The resistance controller sets the necessary load, with low resistance during the initial training sessions and further increase in the resistance level.
Two games have been designed to accompany the hand training device function. They are ‘The Bee’ and “Cossacks’.‘The Bee’ game is aimed at hand rotation movement training. This game tells the adventures story of the bee that is collecting honey from flowers at a green meadow. The child controls the bee’s movements at the game field by his/her hand movements. When the bee touches myrtle or a daisy, a drop of honey is added to its pail.
After collecting the full pot of honey the bee proceeds to the next game level. Depending on the game level the bee is to escape toadstools, a bumblebee, or hide from the rain.
To train the flexion-extension hand movements the ‘Cossacks’ game has been designed. While performing the flexion movement of the hand and, thus, operating the game-ship, the game player is to fight the enemy fleet traveling over rocky islands. At the next level the game player is to defeat his/her enemies while racing on the horseback.Screenshot of ‘Cossacks’ game aimed at practicing flexion-extension movements
Since every child has her/his motor potential and restrictions, it is necessary to set the game parameters at the starting practice session, i. e., indicate the movement range at which the patient can perform movements. Later the information about the initial game parameters and data about each game session results are saved in the database, and can be used to analyze the practice progress in the future.

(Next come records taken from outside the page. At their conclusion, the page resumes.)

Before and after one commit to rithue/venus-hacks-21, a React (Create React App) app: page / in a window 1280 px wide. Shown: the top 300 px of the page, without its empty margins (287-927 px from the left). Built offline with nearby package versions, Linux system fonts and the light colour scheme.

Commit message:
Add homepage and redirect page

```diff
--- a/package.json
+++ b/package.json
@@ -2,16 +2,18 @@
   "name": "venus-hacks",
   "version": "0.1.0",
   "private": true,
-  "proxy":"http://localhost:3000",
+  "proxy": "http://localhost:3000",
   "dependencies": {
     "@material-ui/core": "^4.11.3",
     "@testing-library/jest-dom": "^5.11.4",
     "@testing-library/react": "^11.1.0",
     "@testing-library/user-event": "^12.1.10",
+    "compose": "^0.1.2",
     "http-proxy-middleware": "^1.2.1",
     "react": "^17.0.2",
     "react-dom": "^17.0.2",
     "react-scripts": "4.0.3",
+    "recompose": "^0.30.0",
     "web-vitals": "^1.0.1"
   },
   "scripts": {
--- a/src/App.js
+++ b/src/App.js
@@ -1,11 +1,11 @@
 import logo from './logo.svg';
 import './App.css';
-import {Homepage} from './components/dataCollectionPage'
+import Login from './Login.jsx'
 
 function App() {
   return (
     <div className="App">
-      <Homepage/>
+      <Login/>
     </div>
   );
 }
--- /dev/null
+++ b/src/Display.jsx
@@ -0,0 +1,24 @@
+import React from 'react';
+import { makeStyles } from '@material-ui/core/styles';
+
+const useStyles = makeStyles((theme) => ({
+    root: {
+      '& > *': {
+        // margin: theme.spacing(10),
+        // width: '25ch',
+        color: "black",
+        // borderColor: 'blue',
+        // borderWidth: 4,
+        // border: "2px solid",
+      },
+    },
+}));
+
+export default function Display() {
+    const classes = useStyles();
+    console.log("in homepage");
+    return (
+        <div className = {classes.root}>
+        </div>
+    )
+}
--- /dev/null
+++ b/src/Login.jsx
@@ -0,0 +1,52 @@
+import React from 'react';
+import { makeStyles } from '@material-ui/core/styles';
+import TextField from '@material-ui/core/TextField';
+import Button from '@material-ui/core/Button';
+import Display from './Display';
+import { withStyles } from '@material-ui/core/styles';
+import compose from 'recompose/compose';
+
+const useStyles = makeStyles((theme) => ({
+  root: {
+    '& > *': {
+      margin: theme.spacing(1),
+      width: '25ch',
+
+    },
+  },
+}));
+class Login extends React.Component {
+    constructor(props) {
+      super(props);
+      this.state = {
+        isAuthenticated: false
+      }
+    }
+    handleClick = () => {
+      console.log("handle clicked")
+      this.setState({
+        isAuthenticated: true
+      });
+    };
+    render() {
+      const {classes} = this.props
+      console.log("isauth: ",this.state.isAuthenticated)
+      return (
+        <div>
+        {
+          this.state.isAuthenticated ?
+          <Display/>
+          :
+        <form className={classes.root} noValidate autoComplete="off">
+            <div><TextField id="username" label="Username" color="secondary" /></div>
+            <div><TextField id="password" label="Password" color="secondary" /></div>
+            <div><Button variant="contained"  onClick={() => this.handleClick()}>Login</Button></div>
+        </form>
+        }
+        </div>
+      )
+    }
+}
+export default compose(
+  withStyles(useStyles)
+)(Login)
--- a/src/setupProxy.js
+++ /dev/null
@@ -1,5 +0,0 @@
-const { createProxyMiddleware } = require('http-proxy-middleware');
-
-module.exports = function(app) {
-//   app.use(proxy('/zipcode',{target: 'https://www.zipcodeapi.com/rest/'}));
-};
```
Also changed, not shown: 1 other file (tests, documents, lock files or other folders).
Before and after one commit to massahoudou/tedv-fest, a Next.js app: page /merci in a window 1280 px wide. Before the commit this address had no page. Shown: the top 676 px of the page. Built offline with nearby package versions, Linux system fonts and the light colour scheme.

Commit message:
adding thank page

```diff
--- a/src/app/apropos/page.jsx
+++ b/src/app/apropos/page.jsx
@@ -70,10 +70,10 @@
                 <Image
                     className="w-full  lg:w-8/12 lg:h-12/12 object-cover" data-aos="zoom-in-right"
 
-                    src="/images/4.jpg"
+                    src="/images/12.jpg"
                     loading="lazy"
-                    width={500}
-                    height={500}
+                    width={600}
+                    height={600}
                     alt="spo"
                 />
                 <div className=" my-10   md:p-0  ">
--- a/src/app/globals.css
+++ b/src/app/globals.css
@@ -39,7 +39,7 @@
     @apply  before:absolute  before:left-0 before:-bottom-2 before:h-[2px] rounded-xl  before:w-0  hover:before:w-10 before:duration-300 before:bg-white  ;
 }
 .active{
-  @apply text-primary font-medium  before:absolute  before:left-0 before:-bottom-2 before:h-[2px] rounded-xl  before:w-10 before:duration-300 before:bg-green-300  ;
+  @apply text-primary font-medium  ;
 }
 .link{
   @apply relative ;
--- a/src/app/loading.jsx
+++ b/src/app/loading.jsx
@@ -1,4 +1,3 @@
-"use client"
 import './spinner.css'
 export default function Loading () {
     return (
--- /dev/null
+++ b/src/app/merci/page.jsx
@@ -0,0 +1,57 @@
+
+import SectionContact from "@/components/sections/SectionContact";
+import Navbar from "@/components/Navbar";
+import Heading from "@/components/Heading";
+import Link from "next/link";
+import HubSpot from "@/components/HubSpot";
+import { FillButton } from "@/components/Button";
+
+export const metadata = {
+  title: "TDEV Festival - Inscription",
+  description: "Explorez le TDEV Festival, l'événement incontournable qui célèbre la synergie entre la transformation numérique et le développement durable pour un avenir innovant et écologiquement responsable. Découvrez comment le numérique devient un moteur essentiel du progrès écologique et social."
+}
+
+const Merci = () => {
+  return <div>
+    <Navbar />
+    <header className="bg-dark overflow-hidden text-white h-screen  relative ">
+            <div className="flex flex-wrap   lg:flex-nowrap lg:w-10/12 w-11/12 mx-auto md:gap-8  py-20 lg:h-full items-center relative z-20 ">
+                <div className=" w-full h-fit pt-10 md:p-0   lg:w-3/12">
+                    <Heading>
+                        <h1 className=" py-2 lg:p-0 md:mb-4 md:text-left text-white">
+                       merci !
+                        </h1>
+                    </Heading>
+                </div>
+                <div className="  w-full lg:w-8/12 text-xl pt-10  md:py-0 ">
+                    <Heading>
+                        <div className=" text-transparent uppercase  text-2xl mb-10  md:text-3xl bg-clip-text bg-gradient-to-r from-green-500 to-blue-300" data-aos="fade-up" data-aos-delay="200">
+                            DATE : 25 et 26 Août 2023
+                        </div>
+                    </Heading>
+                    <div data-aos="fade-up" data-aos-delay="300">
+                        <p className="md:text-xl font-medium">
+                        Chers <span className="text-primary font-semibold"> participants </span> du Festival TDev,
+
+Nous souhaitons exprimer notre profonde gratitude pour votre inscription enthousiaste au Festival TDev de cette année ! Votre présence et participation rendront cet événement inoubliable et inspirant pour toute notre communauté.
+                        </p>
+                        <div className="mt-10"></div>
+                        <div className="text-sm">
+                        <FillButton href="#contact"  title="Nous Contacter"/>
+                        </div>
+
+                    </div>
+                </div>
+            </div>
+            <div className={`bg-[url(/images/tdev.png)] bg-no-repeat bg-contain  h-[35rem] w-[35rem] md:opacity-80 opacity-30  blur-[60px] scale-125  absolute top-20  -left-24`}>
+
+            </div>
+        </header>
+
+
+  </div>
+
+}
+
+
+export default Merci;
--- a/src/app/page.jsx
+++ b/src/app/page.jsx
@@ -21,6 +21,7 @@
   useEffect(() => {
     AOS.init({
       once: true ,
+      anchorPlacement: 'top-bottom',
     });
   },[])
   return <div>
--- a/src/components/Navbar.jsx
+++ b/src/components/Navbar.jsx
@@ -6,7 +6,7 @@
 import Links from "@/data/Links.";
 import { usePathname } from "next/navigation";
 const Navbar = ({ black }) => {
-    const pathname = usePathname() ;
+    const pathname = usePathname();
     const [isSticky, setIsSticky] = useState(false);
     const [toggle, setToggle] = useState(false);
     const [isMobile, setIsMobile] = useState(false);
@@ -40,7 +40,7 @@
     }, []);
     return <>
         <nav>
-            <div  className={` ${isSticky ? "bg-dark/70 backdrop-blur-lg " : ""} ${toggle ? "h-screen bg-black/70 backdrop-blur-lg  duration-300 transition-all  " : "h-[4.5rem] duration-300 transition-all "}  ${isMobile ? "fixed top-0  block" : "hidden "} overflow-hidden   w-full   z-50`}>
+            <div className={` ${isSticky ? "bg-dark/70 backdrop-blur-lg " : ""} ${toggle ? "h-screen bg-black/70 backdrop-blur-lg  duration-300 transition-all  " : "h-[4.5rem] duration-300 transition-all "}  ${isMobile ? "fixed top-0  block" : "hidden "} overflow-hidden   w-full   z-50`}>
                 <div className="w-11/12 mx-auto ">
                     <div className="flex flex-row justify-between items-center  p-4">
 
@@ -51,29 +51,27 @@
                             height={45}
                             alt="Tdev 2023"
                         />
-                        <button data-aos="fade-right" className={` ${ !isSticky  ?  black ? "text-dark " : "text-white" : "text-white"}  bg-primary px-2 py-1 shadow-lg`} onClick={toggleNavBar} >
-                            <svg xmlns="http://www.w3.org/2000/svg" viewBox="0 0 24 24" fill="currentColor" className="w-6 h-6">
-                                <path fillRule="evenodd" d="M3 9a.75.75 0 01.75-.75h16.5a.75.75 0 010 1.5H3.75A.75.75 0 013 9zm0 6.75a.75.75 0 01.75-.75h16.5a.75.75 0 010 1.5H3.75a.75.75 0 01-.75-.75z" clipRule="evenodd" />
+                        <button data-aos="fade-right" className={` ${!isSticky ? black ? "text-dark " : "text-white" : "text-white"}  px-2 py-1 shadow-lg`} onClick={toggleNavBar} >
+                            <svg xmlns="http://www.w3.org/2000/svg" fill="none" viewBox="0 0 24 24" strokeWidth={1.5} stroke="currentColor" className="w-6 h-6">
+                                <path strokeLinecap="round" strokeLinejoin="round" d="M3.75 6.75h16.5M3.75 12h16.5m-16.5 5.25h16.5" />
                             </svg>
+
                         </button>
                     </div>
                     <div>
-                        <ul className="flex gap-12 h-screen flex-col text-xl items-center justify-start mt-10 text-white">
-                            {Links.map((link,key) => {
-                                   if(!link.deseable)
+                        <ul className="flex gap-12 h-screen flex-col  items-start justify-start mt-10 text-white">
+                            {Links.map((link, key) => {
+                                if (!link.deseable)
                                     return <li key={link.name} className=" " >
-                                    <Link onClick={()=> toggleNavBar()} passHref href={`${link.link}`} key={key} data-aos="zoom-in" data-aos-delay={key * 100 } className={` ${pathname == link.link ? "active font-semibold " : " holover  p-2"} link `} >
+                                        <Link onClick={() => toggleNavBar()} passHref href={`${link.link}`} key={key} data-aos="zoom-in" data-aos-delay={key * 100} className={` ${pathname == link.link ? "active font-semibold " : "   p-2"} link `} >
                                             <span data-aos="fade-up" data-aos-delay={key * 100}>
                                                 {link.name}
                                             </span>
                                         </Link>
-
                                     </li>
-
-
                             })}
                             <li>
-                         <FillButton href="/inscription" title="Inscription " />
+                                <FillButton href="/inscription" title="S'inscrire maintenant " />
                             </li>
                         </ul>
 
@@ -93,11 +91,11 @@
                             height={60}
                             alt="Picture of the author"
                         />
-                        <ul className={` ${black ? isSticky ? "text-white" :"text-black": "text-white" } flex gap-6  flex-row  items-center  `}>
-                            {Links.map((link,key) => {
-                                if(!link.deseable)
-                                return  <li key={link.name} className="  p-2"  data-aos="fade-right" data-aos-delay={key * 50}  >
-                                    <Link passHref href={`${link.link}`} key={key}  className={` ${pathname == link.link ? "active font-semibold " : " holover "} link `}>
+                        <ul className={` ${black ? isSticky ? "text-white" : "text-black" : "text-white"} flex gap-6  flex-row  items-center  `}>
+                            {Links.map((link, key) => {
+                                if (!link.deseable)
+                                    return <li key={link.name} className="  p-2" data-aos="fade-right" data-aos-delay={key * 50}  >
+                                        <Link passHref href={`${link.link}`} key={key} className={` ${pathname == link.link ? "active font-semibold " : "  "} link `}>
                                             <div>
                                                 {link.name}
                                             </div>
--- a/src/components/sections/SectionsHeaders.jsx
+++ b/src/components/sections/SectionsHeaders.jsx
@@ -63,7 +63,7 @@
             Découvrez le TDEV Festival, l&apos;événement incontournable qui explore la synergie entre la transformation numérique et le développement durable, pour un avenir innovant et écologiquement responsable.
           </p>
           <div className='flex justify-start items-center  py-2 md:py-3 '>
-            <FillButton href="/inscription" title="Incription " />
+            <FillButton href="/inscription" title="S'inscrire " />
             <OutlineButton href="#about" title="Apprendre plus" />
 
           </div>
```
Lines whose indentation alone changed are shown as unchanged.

To estimate the efficiency of computer game-based devices the International Rehabilitation Clinic staff has conducted preliminary pilot study in the group of 30 children with spastic hemiplegia. The research findings show that the use of hand training device leads to improvement in grasping motor function, increase in active movement range, and development of hand strength.